■ **What to produce**: Return all of the entries word for word, but omit the pictures they contain.

■ **Given data**:

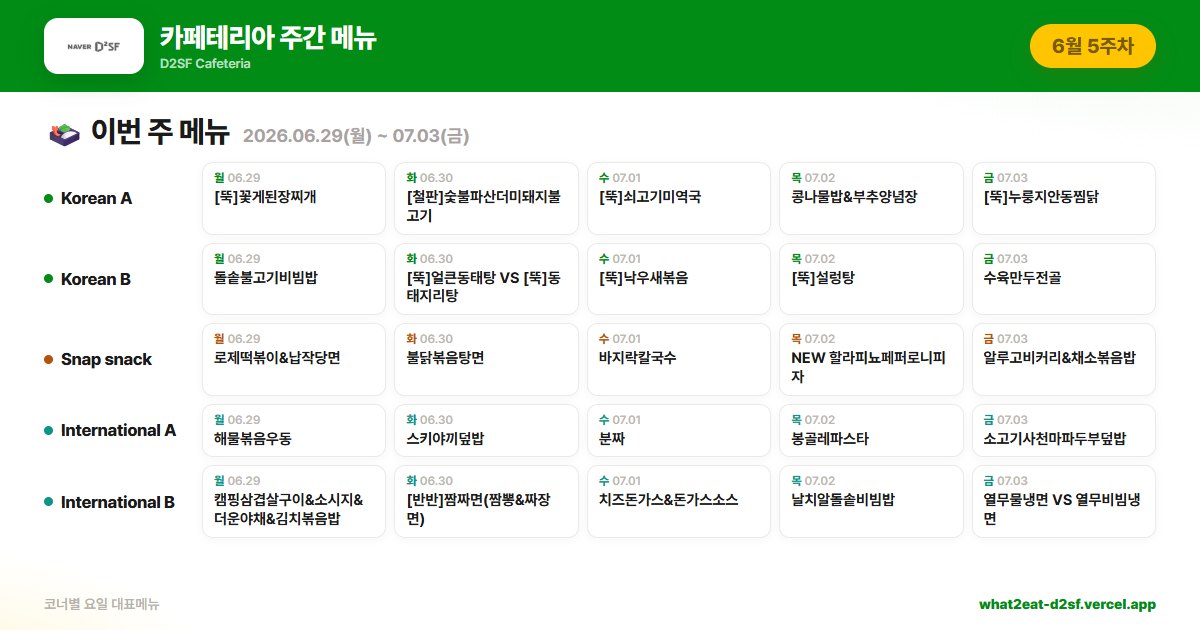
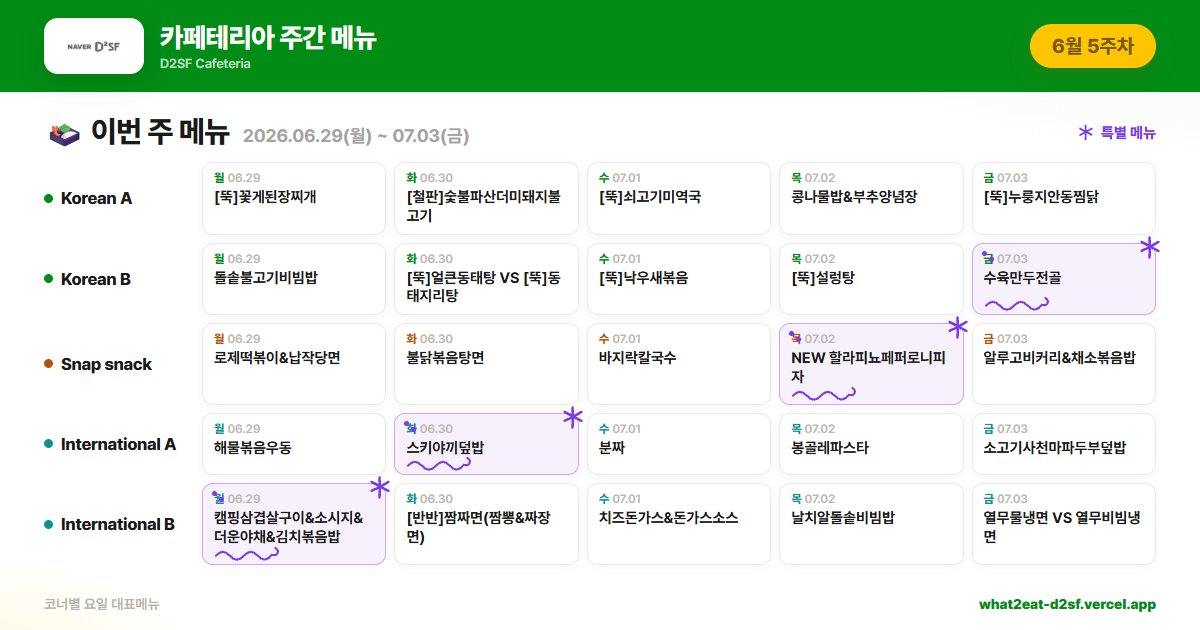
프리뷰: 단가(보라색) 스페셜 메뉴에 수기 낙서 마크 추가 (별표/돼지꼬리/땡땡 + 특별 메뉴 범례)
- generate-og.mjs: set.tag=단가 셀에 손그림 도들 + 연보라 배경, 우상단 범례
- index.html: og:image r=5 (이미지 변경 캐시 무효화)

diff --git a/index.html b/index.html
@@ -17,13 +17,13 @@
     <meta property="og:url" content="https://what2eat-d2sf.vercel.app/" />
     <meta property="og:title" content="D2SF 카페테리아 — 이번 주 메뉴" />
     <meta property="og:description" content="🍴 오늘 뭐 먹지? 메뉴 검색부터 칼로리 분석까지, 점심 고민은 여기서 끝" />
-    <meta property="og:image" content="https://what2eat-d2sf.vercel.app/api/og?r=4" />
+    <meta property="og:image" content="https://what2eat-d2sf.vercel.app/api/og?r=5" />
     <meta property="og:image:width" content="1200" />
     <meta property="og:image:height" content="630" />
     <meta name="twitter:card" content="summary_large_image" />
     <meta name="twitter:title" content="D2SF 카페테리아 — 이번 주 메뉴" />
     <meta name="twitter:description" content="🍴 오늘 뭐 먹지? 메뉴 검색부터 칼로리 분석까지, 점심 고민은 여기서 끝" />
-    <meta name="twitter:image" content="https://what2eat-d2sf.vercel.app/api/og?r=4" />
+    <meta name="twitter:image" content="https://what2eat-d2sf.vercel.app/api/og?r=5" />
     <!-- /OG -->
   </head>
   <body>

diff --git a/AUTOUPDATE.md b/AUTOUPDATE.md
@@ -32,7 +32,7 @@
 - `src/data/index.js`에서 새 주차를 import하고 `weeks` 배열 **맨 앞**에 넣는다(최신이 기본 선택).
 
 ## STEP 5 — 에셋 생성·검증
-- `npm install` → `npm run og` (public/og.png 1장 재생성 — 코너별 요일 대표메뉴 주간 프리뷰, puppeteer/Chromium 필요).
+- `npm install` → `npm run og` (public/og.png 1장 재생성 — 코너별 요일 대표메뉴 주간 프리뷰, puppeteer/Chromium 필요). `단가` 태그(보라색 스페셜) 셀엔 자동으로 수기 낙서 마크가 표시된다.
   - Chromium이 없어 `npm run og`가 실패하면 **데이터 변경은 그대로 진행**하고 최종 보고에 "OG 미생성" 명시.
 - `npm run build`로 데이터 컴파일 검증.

■ **Response for this exercise**:
프리뷰: 단가(보라색) 스페셜 메뉴에 수기 낙서 마크 추가 (별표/돼지꼬리/땡땡 + 특별 메뉴 범례)
- generate-og.mjs: set.tag=단가 셀에 손그림 도들 + 연보라 배경, 우상단 범례
- index.html: og:image r=5 (이미지 변경 캐시 무효화)

diff --git a/index.html b/index.html
@@ -17,13 +17,13 @@
     <meta property="og:url" content="https://what2eat-d2sf.vercel.app/" />
     <meta property="og:title" content="D2SF 카페테리아 — 이번 주 메뉴" />
     <meta property="og:description" content="🍴 오늘 뭐 먹지? 메뉴 검색부터 칼로리 분석까지, 점심 고민은 여기서 끝" />
-    <meta property="og:image" content="https://what2eat-d2sf.vercel.app/api/og?r=4" />
+    <meta property="og:image" content="https://what2eat-d2sf.vercel.app/api/og?r=5" />
     <meta property="og:image:width" content="1200" />
     <meta property="og:image:height" content="630" />
     <meta name="twitter:card" content="summary_large_image" />
     <meta name="twitter:title" content="D2SF 카페테리아 — 이번 주 메뉴" />
     <meta name="twitter:description" content="🍴 오늘 뭐 먹지? 메뉴 검색부터 칼로리 분석까지, 점심 고민은 여기서 끝" />
-    <meta name="twitter:image" content="https://what2eat-d2sf.vercel.app/api/og?r=4" />
+    <meta name="twitter:image" content="https://what2eat-d2sf.vercel.app/api/og?r=5" />
     <!-- /OG -->
   </head>
   <body>

diff --git a/AUTOUPDATE.md b/AUTOUPDATE.md
@@ -32,7 +32,7 @@
 - `src/data/index.js`에서 새 주차를 import하고 `weeks` 배열 **맨 앞**에 넣는다(최신이 기본 선택).
 
 ## STEP 5 — 에셋 생성·검증
-- `npm install` → `npm run og` (public/og.png 1장 재생성 — 코너별 요일 대표메뉴 주간 프리뷰, puppeteer/Chromium 필요).
+- `npm install` → `npm run og` (public/og.png 1장 재생성 — 코너별 요일 대표메뉴 주간 프리뷰, puppeteer/Chromium 필요). `단가` 태그(보라색 스페셜) 셀엔 자동으로 수기 낙서 마크가 표시된다.
   - Chromium이 없어 `npm run og`가 실패하면 **데이터 변경은 그대로 진행**하고 최종 보고에 "OG 미생성" 명시.
 - `npm run build`로 데이터 컴파일 검증.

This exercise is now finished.